For long, the administration- the sarkaar– was something high-up there in the hierarchy of things. They made plans for the communities, for their development and welfare and gathered resources for these plans. The communities, on the other hand, were destined to hope that the administration knows best about how, when and where to implement these. The communities could urge, request, make their case but seldom claim, particularly so in education.
With the Right to Education Act and its increasing reach among the communities in rural India, the equation is changing. And how. This change can be witnessed among the mothers of Darlimunda in Nuapada, Odisha, when they say that they make sure their kids reach the primary school in the village. The women representatives in Panchayat and SMC work together to make sure that issues of education are discussed and acted upon in the meeting, said a SMC member, Kalpalata Pradhan, in the MTA group meeting.
The change can be witnessed in the constantly increasing understanding of communities about education and its stakeholders. The ex-president of SMC in Kushdhauna in Komna, Odisha is quick to point out to the residents that parents have to take responsibility for the education of their children. Be it Pipalchhadi or Jhanjimunda in Komna, Odisha, the SMC members not only understand but also elegantly articulate issues of learning deficits and why it should be addressed. And this increased understanding is equally reflected in the increased collaboration of teachers like Arun Manjhi and Mr. Mahananda attend and respond to the concerns of SMC and village residents. It is commendable because they also have to engage with the government systems and yet they joined the village residents in their dream to ensure quality education for their children. This is indeed the drum-roll for a grand beginning. Most of the SMCs in these areas have finished their tenure. In many places the SMCs have decided to include a child representative.
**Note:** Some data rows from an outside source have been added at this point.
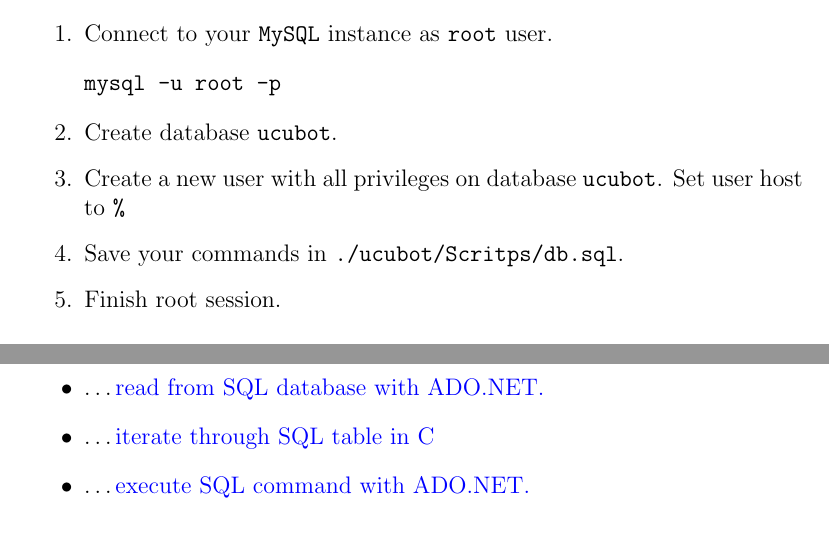
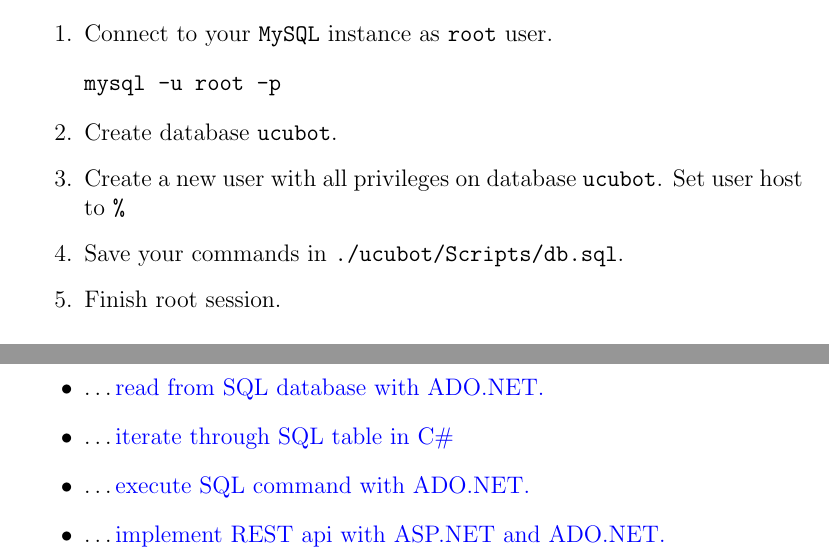
Before and after one commit to tsdaemon/ucu-databases-course, a LaTeX problem sheet (assignments/assignment1.tex): two parts of pages 2 and 5 of 5, joined at a grey line, cut so that both start at the same text. Compiled offline with pdfLaTeX.

Commit message:
Added REST tutorial.

```diff
--- a/assignments/assignment1.tex
+++ b/assignments/assignment1.tex
@@ -43,7 +43,7 @@ mysql -u root -p
 \end{verbatim}
 \item Create database \code{ucubot}.
 \item Create a new user with all privileges on database \code{ucubot}. Set user host to \code{\%}
-\item Save your commands in \code{./ucubot/Scritps/db.sql}.
+\item Save your commands in \code{./ucubot/Scripts/db.sql}.
 \item Finish root session.
 \end{enumerate}
 
@@ -114,8 +114,9 @@ How to \dots
 \item \dots \href{https://dev.mysql.com/doc/refman/5.7/en/example-auto-increment.html}{create identity column}.
 \item \dots \href{https://www.connectionstrings.com/mysql/}{generate MySQL connection string}.
 \item \dots \href{https://stackoverflow.com/questions/6073382/read-sql-table-into-c-sharp-datatable}{read from SQL database with ADO.NET.}
-\item \dots \href{https://stackoverflow.com/questions/1774498/how-to-iterate-through-a-datatable}{iterate through SQL table in C#}
+\item \dots \href{https://stackoverflow.com/questions/1774498/how-to-iterate-through-a-datatable}{iterate through SQL table in C\#}
 \item \dots \href{https://docs.microsoft.com/en-us/dotnet/framework/data/adonet/executing-a-command}{execute SQL command with ADO.NET.}
+\item \dots \href{http://www.c-sharpcorner.com/UploadFile/97fc7a/webapi-restful-operations-in-webapi-using-ado-net-objects-a/}{implement REST api with ASP.NET and ADO.NET.}
 
 \end{itemize}
 
```
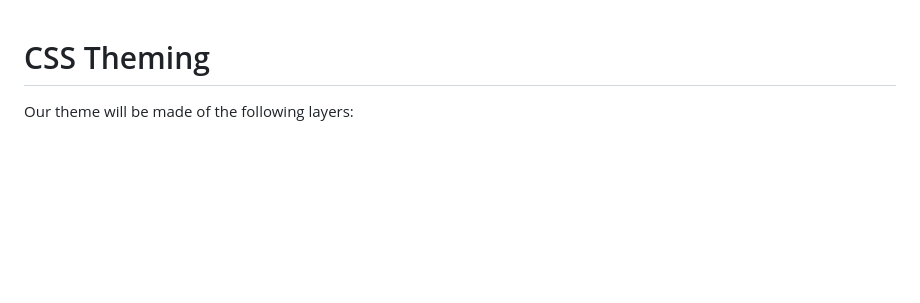
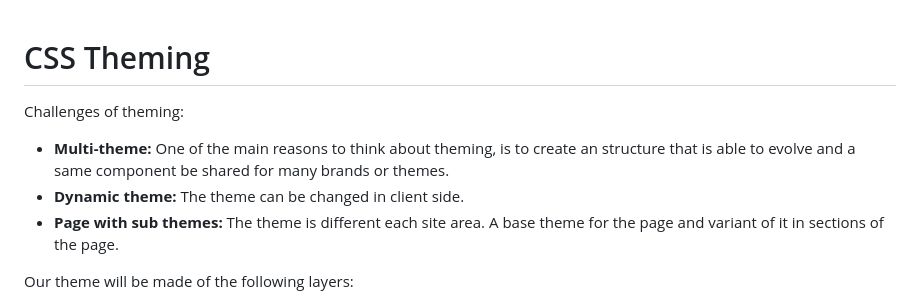
Before and after one commit to jomarcardoso/dojo-css-theming, a Markdown page: README.md, the part around the change. GitHub-like rendering; blank space fills up the shorter version.

```diff
--- a/README.md
+++ b/README.md
@@ -1,4 +1,10 @@
 # CSS Theming
+
+Challenges of theming:
+
+- **Multi-theme:** One of the main reasons to think about theming, is to create an structure that is able to evolve and a same component be shared for many brands or themes.
+- **Dynamic theme:** The theme can be changed in client side.
+- **Page with sub themes:** The theme is different each site area. A base theme for the page and variant of it in sections of the page.
 
 Our theme will be made of the following layers:
 
```
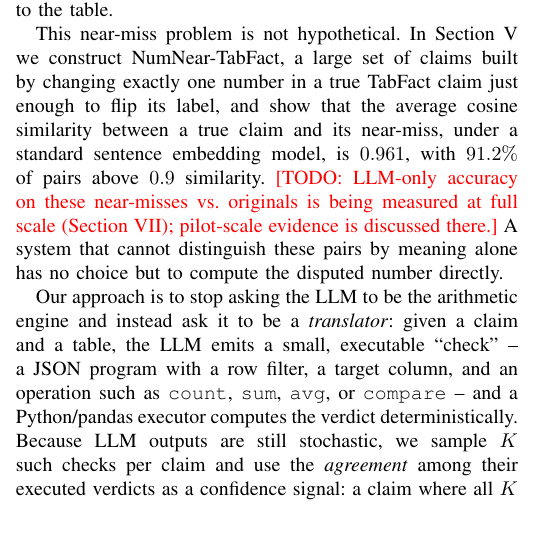
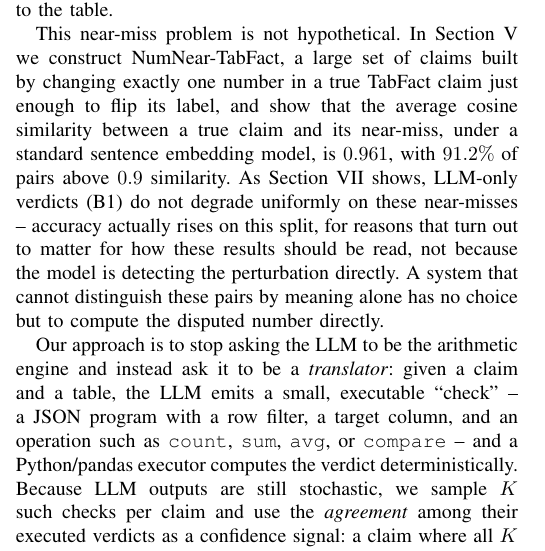
Before and after one commit to Prafful7601/AI-fact-checker, a LaTeX paper (paper/main.tex): part of one column of page 1 of 8, cut so that both start at the same text, the shorter picture padded with empty space. Compiled offline with pdfLaTeX.

Commit message:
Fix stale TODO in intro referencing near-miss accuracy, now measured

```diff
--- a/paper/main.tex
+++ b/paper/main.tex
@@ -97,10 +97,12 @@ claims built by changing exactly one number in a true TabFact claim just
 enough to flip its label, and show that the average cosine similarity
 between a true claim and its near-miss, under a standard sentence embedding
 model, is $0.961$, with $91.2\%$ of pairs above $0.9$
-similarity. \todo{LLM-only accuracy on these near-misses vs.\ originals is
-being measured at full scale (Section~\ref{sec:results}); pilot-scale
-evidence is discussed there.} A system that cannot distinguish these pairs
-by meaning alone has no choice but to compute the disputed number directly.
+similarity. As Section~\ref{sec:results} shows, LLM-only verdicts (B1) do
+not degrade uniformly on these near-misses -- accuracy actually rises on
+this split, for reasons that turn out to matter for how these results should
+be read, not because the model is detecting the perturbation directly. A
+system that cannot distinguish these pairs by meaning alone has no choice
+but to compute the disputed number directly.
 
 Our approach is to stop asking the LLM to be the arithmetic engine and
 instead ask it to be a \emph{translator}: given a claim and a table, the LLM
```
Also changed, not shown: paper/main.pdf.
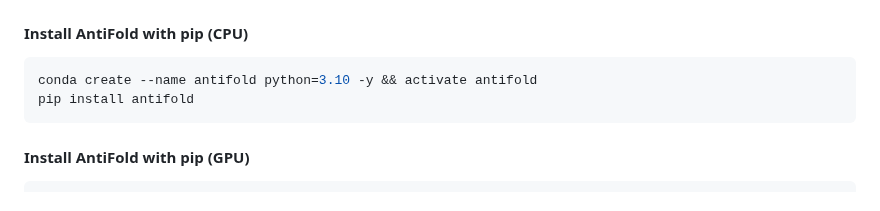
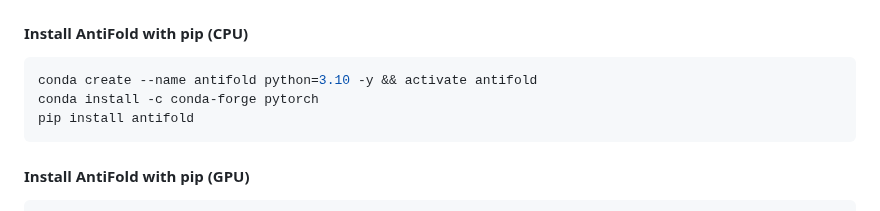
Before and after one commit to oxpig/AntiFold, a Markdown page: README.md, the part around the change. Rendered like a GitHub page.

````diff
--- a/README.md
+++ b/README.md
@@ -21,6 +21,7 @@ To try AntiFold without installing it, please see our OPIG webserver:
 #### Install AntiFold with pip (CPU)
 ```bash
 conda create --name antifold python=3.10 -y && activate antifold
+conda install -c conda-forge pytorch
 pip install antifold
 ```
 
````
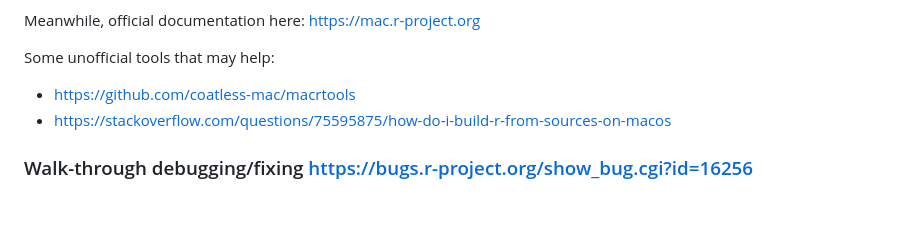
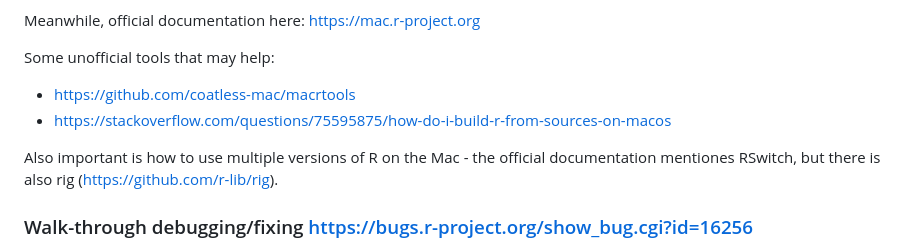
Before and after one commit to r-devel/rcwg, a Markdown page: office_hours/2023-03-09_EMEA-APAC.md, the part around the change. Drawn GitHub-style; blank space fills up the shorter version.

```diff
--- a/office_hours/2023-03-09_EMEA-APAC.md
+++ b/office_hours/2023-03-09_EMEA-APAC.md
@@ -41,6 +41,8 @@ Some unofficial tools that may help:
  - https://github.com/coatless-mac/macrtools
  - https://stackoverflow.com/questions/75595875/how-do-i-build-r-from-sources-on-macos
 
+Also important is how to use multiple versions of R on the Mac - the official documentation mentiones RSwitch, but there is also rig (https://github.com/r-lib/rig).
+
 ### Walk-through debugging/fixing https://bugs.r-project.org/show_bug.cgi?id=16256
 
 This is an issue that is being worked on in the #work-out-loud channel on Slack. Heather demonstrated the bug and an issue that had been identified by Debartha Paul. She also demonstrated how the function could be patched and tested interactively from a checkout of the r-svn GitHub mirror. In order for a function redefined in the global environment to find internal functions from the original base package, the namespace must be set as follows:
```
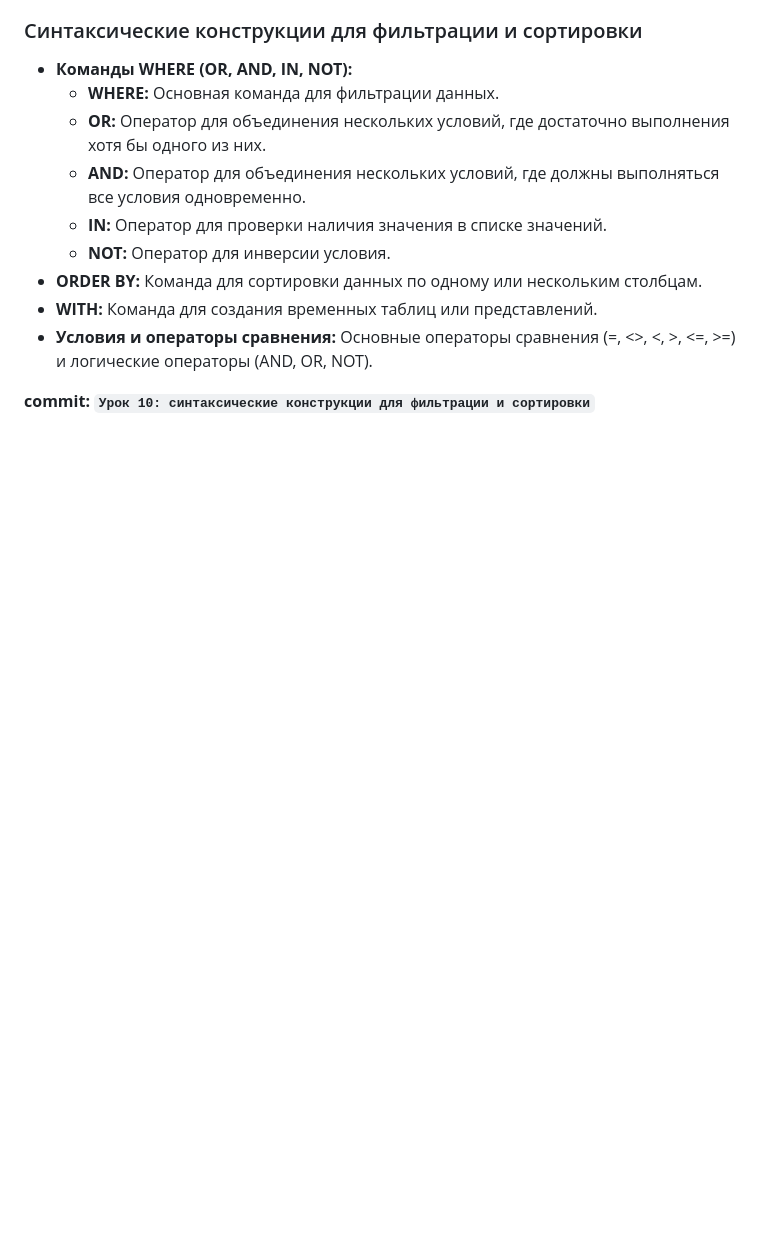
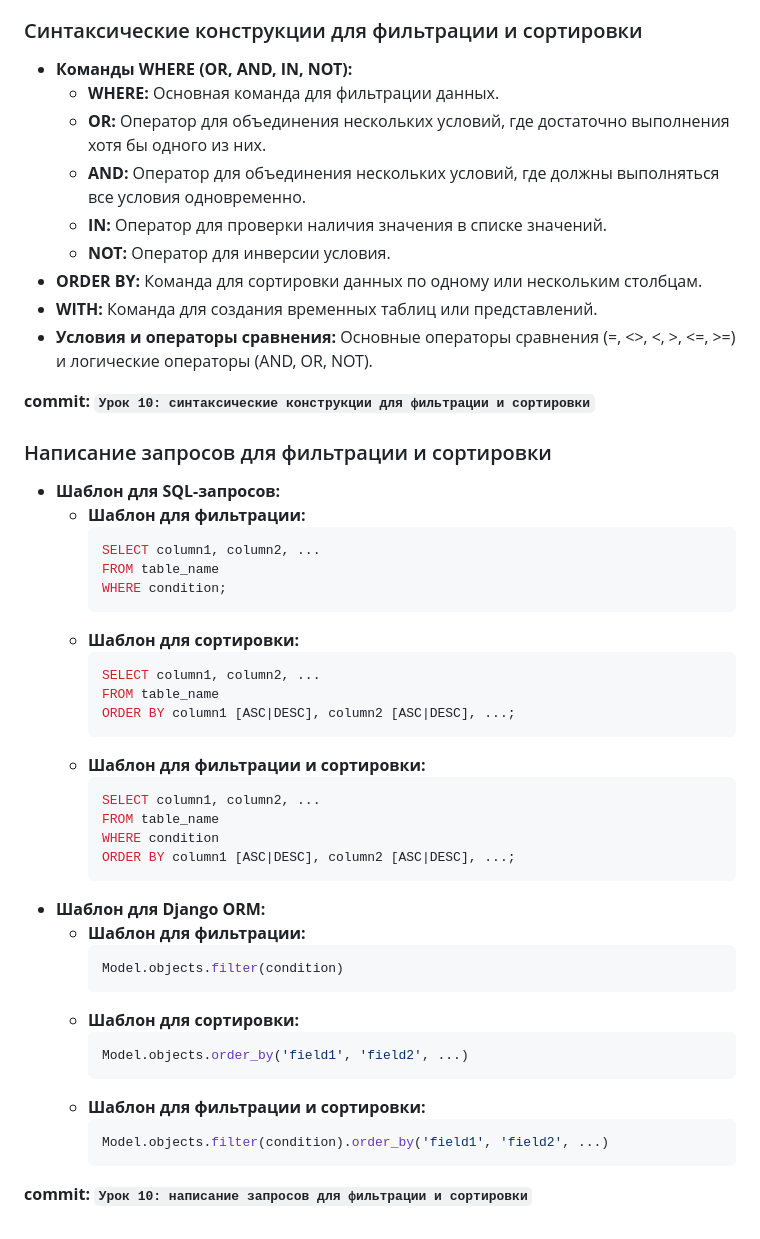
Before and after one commit to tel-ran-de/230924-e-pt-django, a Markdown page: README.md, the part around the change. Drawn GitHub-style; blank space fills up the shorter version.

Commit message:
Урок 10: написание запросов для фильтрации и сортировки

````diff
--- a/README.md
+++ b/README.md
@@ -1647,3 +1647,40 @@ article.tags.remove(tag)
 - **Условия и операторы сравнения:** Основные операторы сравнения (=, <>, <, >, <=, >=) и логические операторы (AND, OR, NOT).
 
 **commit: `Урок 10: синтаксические конструкции для фильтрации и сортировки`**
+
+### Написание запросов для фильтрации и сортировки
+- **Шаблон для SQL-запросов:**
+  - **Шаблон для фильтрации:**
+    ```sql
+    SELECT column1, column2, ...
+    FROM table_name
+    WHERE condition;
+    ```
+  - **Шаблон для сортировки:**
+    ```sql
+    SELECT column1, column2, ...
+    FROM table_name
+    ORDER BY column1 [ASC|DESC], column2 [ASC|DESC], ...;
+    ```
+  - **Шаблон для фильтрации и сортировки:**
+    ```sql
+    SELECT column1, column2, ...
+    FROM table_name
+    WHERE condition
+    ORDER BY column1 [ASC|DESC], column2 [ASC|DESC], ...;
+    ```
+- **Шаблон для Django ORM:**
+  - **Шаблон для фильтрации:**
+    ```python
+    Model.objects.filter(condition)
+    ```
+  - **Шаблон для сортировки:**
+    ```python
+    Model.objects.order_by('field1', 'field2', ...)
+    ```
+  - **Шаблон для фильтрации и сортировки:**
+    ```python
+    Model.objects.filter(condition).order_by('field1', 'field2', ...)
+    ```
+
+**commit: `Урок 10: написание запросов для фильтрации и сортировки`**
````
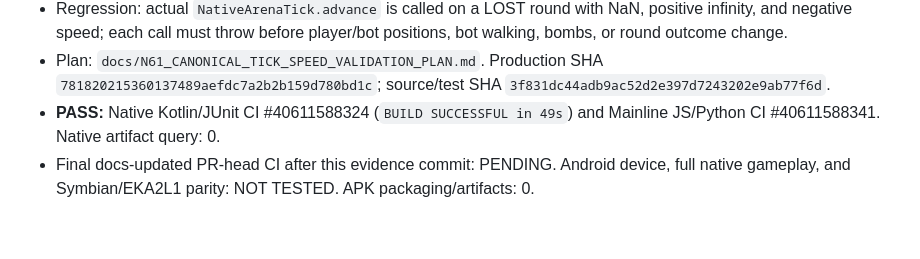
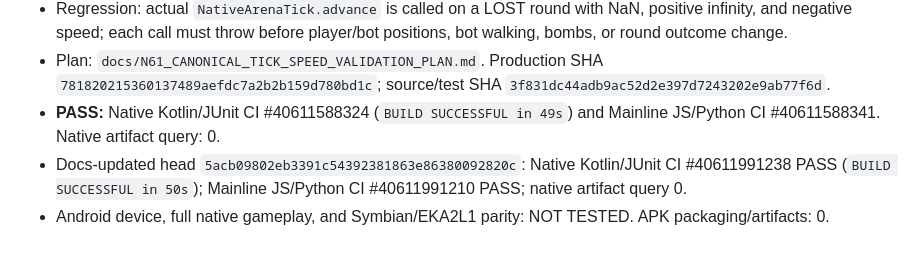
Before and after one commit to amroalhamedi2022-hue/explode-arena-android-remaster, a Markdown page: docs/AUTONOMOUS_ACCEPTANCE.md, the part around the change. Rendered like a GitHub page.

Commit message:
docs(native): append N61 final-head CI evidence

```diff
--- a/docs/AUTONOMOUS_ACCEPTANCE.md
+++ b/docs/AUTONOMOUS_ACCEPTANCE.md
@@ -827,4 +827,5 @@ Updated: 2026-10-23 (native migration first code slice)
 - Regression: actual `NativeArenaTick.advance` is called on a LOST round with NaN, positive infinity, and negative speed; each call must throw before player/bot positions, bot walking, bombs, or round outcome change.
 - Plan: `docs/N61_CANONICAL_TICK_SPEED_VALIDATION_PLAN.md`. Production SHA `781820215360137489aefdc7a2b2b159d780bd1c`; source/test SHA `3f831dc44adb9ac52d2e397d7243202e9ab77f6d`.
 - **PASS:** Native Kotlin/JUnit CI #40611588324 (`BUILD SUCCESSFUL in 49s`) and Mainline JS/Python CI #40611588341. Native artifact query: 0.
-- Final docs-updated PR-head CI after this evidence commit: PENDING. Android device, full native gameplay, and Symbian/EKA2L1 parity: NOT TESTED. APK packaging/artifacts: 0.
+- Docs-updated head `5acb09802eb3391c54392381863e86380092820c`: Native Kotlin/JUnit CI #40611991238 PASS (`BUILD SUCCESSFUL in 50s`); Mainline JS/Python CI #40611991210 PASS; native artifact query 0.
+- Android device, full native gameplay, and Symbian/EKA2L1 parity: NOT TESTED. APK packaging/artifacts: 0.
```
This strong awareness has to be matched with a swift response from the administration to keep the this interaction with the communities from turning confrontational. Also, a huge responsibility lies with the practitioners- including AIF and its implementation partners to facilitate the improvements in a collaborative way. Another challenge is to integrate the sustainability of activity-based teaching and learning practices in the vision of the communities for their ideal school.
So how do we balance this equation of vision and will from the communities for a sustained effort to transform education in Nuapada? By adjusting the magnitude of all these variables of community mobilization, advocacy, collaboration and realistic action oriented planning at all levels of stakeholders. For 10 years AIF and Lokadrusti have worked together to make stakeholders aware of their claims and responsibilities towards the education of their children. Going forward, along with Lokadrusti, AIF will focus on engaging with these stakeholders to further the process of change from ideas to actions to more ideas.